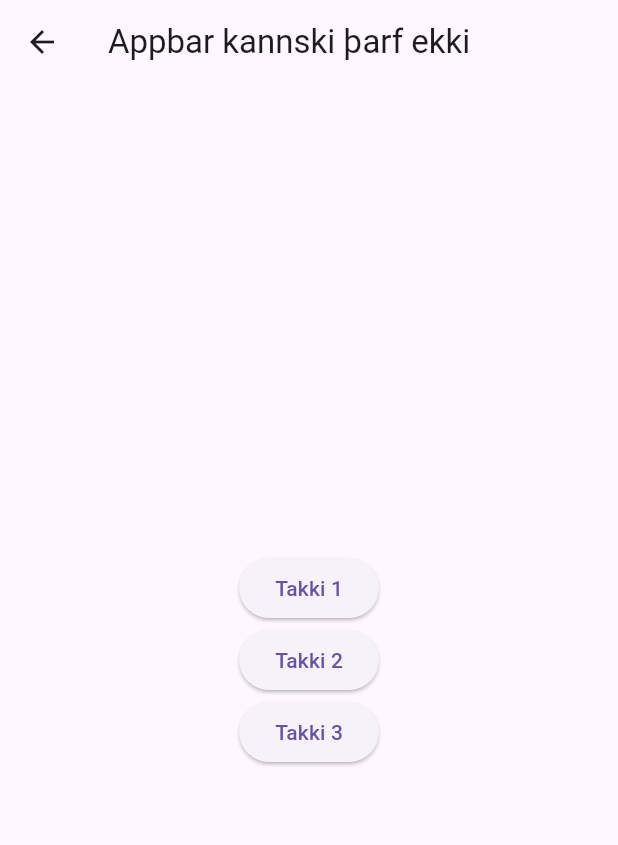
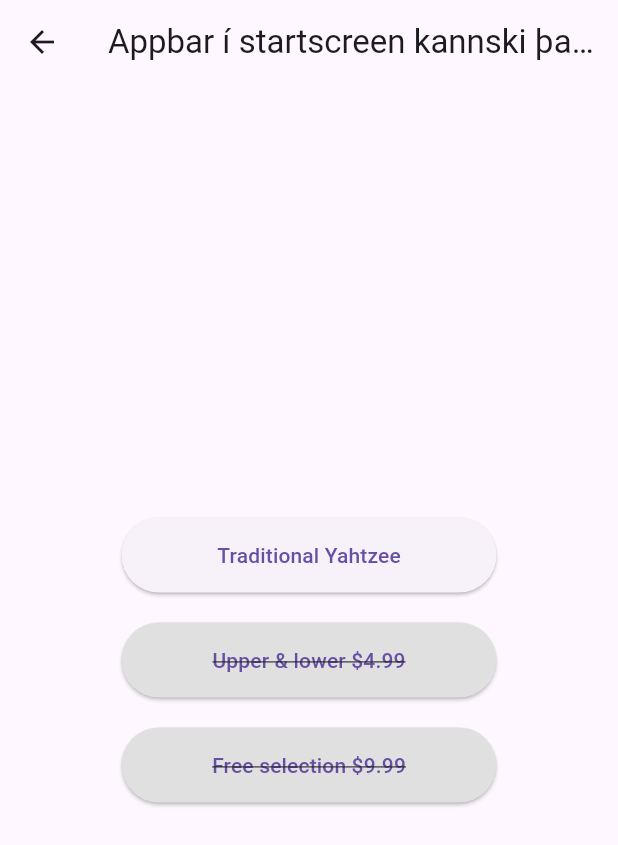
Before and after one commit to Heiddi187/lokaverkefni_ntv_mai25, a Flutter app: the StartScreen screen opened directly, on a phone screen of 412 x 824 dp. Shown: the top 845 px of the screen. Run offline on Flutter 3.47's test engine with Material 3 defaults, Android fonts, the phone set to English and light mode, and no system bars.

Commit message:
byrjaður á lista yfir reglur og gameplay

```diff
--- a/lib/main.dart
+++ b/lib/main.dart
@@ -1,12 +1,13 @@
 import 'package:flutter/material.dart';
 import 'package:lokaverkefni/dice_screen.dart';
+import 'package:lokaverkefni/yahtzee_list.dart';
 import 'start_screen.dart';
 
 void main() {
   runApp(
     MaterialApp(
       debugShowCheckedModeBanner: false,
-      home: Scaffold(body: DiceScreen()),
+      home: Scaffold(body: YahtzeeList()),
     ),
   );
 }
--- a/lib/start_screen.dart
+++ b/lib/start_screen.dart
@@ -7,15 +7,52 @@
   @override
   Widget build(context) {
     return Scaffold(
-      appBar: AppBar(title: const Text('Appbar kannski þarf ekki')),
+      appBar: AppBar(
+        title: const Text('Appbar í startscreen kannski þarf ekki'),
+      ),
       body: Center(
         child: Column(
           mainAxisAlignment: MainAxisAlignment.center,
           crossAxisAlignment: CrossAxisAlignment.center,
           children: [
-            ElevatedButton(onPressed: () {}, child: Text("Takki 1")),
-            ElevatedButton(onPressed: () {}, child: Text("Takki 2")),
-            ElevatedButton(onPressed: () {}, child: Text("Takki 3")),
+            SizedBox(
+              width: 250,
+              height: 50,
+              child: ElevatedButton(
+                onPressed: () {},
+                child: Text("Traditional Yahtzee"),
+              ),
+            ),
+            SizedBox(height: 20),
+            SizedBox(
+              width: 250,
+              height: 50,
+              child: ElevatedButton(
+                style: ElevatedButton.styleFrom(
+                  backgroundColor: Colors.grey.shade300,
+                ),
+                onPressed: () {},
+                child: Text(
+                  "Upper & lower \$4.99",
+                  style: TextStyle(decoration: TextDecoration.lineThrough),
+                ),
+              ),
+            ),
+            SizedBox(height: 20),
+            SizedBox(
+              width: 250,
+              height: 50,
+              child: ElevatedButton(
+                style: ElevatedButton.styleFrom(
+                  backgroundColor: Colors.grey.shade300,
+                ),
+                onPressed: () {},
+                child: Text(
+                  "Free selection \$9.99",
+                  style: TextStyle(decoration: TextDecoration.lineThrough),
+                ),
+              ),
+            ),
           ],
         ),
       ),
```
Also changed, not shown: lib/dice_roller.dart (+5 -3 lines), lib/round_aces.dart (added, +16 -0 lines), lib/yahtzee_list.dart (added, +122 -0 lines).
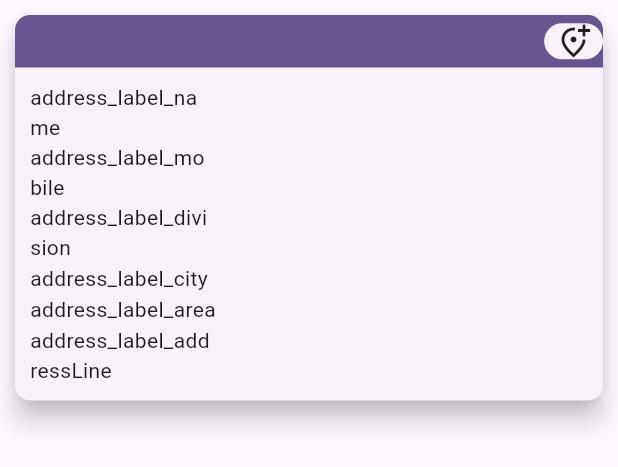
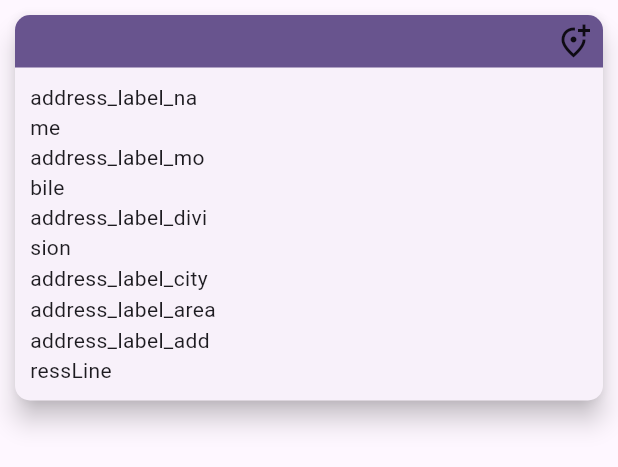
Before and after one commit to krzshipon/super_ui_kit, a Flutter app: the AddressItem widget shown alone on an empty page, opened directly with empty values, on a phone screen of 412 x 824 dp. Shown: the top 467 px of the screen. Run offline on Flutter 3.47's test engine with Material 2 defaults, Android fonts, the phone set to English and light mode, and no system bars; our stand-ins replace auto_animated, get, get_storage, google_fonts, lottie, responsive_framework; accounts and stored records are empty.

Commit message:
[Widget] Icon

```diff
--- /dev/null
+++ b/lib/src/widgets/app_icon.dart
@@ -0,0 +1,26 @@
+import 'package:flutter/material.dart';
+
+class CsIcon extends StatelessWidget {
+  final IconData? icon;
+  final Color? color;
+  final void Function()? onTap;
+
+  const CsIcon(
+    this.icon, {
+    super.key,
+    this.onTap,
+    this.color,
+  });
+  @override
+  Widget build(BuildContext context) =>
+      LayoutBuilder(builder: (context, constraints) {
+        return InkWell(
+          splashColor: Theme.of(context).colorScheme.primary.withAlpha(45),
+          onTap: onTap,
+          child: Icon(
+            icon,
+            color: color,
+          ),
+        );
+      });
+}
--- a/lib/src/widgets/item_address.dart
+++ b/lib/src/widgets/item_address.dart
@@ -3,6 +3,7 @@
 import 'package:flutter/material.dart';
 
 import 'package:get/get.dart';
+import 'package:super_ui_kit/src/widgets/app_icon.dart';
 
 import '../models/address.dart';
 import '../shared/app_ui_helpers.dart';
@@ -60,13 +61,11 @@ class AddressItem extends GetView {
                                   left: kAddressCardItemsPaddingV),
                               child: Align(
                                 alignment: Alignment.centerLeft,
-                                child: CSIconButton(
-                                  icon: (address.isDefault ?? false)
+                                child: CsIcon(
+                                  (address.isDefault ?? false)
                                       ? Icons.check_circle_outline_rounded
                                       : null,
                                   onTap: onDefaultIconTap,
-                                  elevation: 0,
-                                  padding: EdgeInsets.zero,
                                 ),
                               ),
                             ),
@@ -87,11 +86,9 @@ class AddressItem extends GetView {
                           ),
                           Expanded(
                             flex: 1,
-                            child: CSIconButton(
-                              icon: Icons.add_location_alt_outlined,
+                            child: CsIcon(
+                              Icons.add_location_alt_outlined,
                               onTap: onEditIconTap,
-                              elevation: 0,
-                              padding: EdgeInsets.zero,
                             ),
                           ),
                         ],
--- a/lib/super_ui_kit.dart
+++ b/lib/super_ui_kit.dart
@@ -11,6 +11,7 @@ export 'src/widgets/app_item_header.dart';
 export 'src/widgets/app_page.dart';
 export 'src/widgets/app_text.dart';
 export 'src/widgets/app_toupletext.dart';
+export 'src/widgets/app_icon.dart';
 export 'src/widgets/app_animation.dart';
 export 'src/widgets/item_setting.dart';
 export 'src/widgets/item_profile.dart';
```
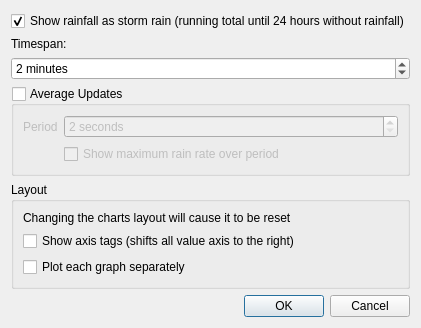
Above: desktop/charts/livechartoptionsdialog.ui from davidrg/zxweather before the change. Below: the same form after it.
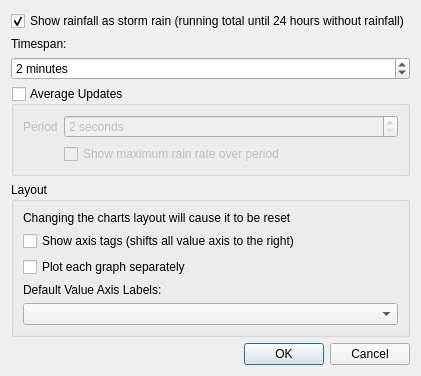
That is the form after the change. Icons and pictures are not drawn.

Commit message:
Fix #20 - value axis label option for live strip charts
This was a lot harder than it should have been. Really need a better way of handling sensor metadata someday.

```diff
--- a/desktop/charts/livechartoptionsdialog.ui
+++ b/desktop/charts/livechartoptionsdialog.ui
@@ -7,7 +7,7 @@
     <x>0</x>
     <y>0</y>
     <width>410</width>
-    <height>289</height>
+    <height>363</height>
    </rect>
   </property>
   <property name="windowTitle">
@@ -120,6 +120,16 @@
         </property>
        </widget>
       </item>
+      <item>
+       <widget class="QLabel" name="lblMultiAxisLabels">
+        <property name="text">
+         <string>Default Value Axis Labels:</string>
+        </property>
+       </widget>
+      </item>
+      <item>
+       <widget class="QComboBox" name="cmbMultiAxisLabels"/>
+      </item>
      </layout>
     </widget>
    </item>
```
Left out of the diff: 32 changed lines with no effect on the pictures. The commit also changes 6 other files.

=== Directions for this task ===
Reproduce all of the entries word for word, skipping any pictures they hold.

=== Response to this exercise ===
Before and after one commit to Heiddi187/lokaverkefni_ntv_mai25, a Flutter app: the StartScreen screen opened directly, on a phone screen of 412 x 824 dp. Shown: the top 845 px of the screen. Run offline on Flutter 3.47's test engine with Material 3 defaults, Android fonts, the phone set to English and light mode, and no system bars.

Commit message:
byrjaður á lista yfir reglur og gameplay

```diff
--- a/lib/main.dart
+++ b/lib/main.dart
@@ -1,12 +1,13 @@
 import 'package:flutter/material.dart';
 import 'package:lokaverkefni/dice_screen.dart';
+import 'package:lokaverkefni/yahtzee_list.dart';
 import 'start_screen.dart';
 
 void main() {
   runApp(
     MaterialApp(
       debugShowCheckedModeBanner: false,
-      home: Scaffold(body: DiceScreen()),
+      home: Scaffold(body: YahtzeeList()),
     ),
   );
 }
--- a/lib/start_screen.dart
+++ b/lib/start_screen.dart
@@ -7,15 +7,52 @@
   @override
   Widget build(context) {
     return Scaffold(
-      appBar: AppBar(title: const Text('Appbar kannski þarf ekki')),
+      appBar: AppBar(
+        title: const Text('Appbar í startscreen kannski þarf ekki'),
+      ),
       body: Center(
         child: Column(
           mainAxisAlignment: MainAxisAlignment.center,
           crossAxisAlignment: CrossAxisAlignment.center,
           children: [
-            ElevatedButton(onPressed: () {}, child: Text("Takki 1")),
-            ElevatedButton(onPressed: () {}, child: Text("Takki 2")),
-            ElevatedButton(onPressed: () {}, child: Text("Takki 3")),
+            SizedBox(
+              width: 250,
+              height: 50,
+              child: ElevatedButton(
+                onPressed: () {},
+                child: Text("Traditional Yahtzee"),
+              ),
+            ),
+            SizedBox(height: 20),
+            SizedBox(
+              width: 250,
+              height: 50,
+              child: ElevatedButton(
+                style: ElevatedButton.styleFrom(
+                  backgroundColor: Colors.grey.shade300,
+                ),
+                onPressed: () {},
+                child: Text(
+                  "Upper & lower \$4.99",
+                  style: TextStyle(decoration: TextDecoration.lineThrough),
+                ),
+              ),
+            ),
+            SizedBox(height: 20),
+            SizedBox(
+              width: 250,
+              height: 50,
+              child: ElevatedButton(
+                style: ElevatedButton.styleFrom(
+                  backgroundColor: Colors.grey.shade300,
+                ),
+                onPressed: () {},
+                child: Text(
+                  "Free selection \$9.99",
+                  style: TextStyle(decoration: TextDecoration.lineThrough),
+                ),
+              ),
+            ),
           ],
         ),
       ),
```
Also changed, not shown: lib/dice_roller.dart (+5 -3 lines), lib/round_aces.dart (added, +16 -0 lines), lib/yahtzee_list.dart (added, +122 -0 lines).
Before and after one commit to krzshipon/super_ui_kit, a Flutter app: the AddressItem widget shown alone on an empty page, opened directly with empty values, on a phone screen of 412 x 824 dp. Shown: the top 467 px of the screen. Run offline on Flutter 3.47's test engine with Material 2 defaults, Android fonts, the phone set to English and light mode, and no system bars; our stand-ins replace auto_animated, get, get_storage, google_fonts, lottie, responsive_framework; accounts and stored records are empty.

Commit message:
[Widget] Icon

```diff
--- /dev/null
+++ b/lib/src/widgets/app_icon.dart
@@ -0,0 +1,26 @@
+import 'package:flutter/material.dart';
+
+class CsIcon extends StatelessWidget {
+  final IconData? icon;
+  final Color? color;
+  final void Function()? onTap;
+
+  const CsIcon(
+    this.icon, {
+    super.key,
+    this.onTap,
+    this.color,
+  });
+  @override
+  Widget build(BuildContext context) =>
+      LayoutBuilder(builder: (context, constraints) {
+        return InkWell(
+          splashColor: Theme.of(context).colorScheme.primary.withAlpha(45),
+          onTap: onTap,
+          child: Icon(
+            icon,
+            color: color,
+          ),
+        );
+      });
+}
--- a/lib/src/widgets/item_address.dart
+++ b/lib/src/widgets/item_address.dart
@@ -3,6 +3,7 @@
 import 'package:flutter/material.dart';
 
 import 'package:get/get.dart';
+import 'package:super_ui_kit/src/widgets/app_icon.dart';
 
 import '../models/address.dart';
 import '../shared/app_ui_helpers.dart';
@@ -60,13 +61,11 @@ class AddressItem extends GetView {
                                   left: kAddressCardItemsPaddingV),
                               child: Align(
                                 alignment: Alignment.centerLeft,
-                                child: CSIconButton(
-                                  icon: (address.isDefault ?? false)
+                                child: CsIcon(
+                                  (address.isDefault ?? false)
                                       ? Icons.check_circle_outline_rounded
                                       : null,
                                   onTap: onDefaultIconTap,
-                                  elevation: 0,
-                                  padding: EdgeInsets.zero,
                                 ),
                               ),
                             ),
@@ -87,11 +86,9 @@ class AddressItem extends GetView {
                           ),
                           Expanded(
                             flex: 1,
-                            child: CSIconButton(
-                              icon: Icons.add_location_alt_outlined,
+                            child: CsIcon(
+                              Icons.add_location_alt_outlined,
                               onTap: onEditIconTap,
-                              elevation: 0,
-                              padding: EdgeInsets.zero,
                             ),
                           ),
                         ],
--- a/lib/super_ui_kit.dart
+++ b/lib/super_ui_kit.dart
@@ -11,6 +11,7 @@ export 'src/widgets/app_item_header.dart';
 export 'src/widgets/app_page.dart';
 export 'src/widgets/app_text.dart';
 export 'src/widgets/app_toupletext.dart';
+export 'src/widgets/app_icon.dart';
 export 'src/widgets/app_animation.dart';
 export 'src/widgets/item_setting.dart';
 export 'src/widgets/item_profile.dart';
```
Above: desktop/charts/livechartoptionsdialog.ui from davidrg/zxweather before the change. Below: the same form after it.
That is the form after the change. Icons and pictures are not drawn.

Commit message:
Fix #20 - value axis label option for live strip charts
This was a lot harder than it should have been. Really need a better way of handling sensor metadata someday.

```diff
--- a/desktop/charts/livechartoptionsdialog.ui
+++ b/desktop/charts/livechartoptionsdialog.ui
@@ -7,7 +7,7 @@
     <x>0</x>
     <y>0</y>
     <width>410</width>
-    <height>289</height>
+    <height>363</height>
    </rect>
   </property>
   <property name="windowTitle">
@@ -120,6 +120,16 @@
         </property>
        </widget>
       </item>
+      <item>
+       <widget class="QLabel" name="lblMultiAxisLabels">
+        <property name="text">
+         <string>Default Value Axis Labels:</string>
+        </property>
+       </widget>
+      </item>
+      <item>
+       <widget class="QComboBox" name="cmbMultiAxisLabels"/>
+      </item>
      </layout>
     </widget>
    </item>
```
Left out of the diff: 32 changed lines with no effect on the pictures. The commit also changes 6 other files.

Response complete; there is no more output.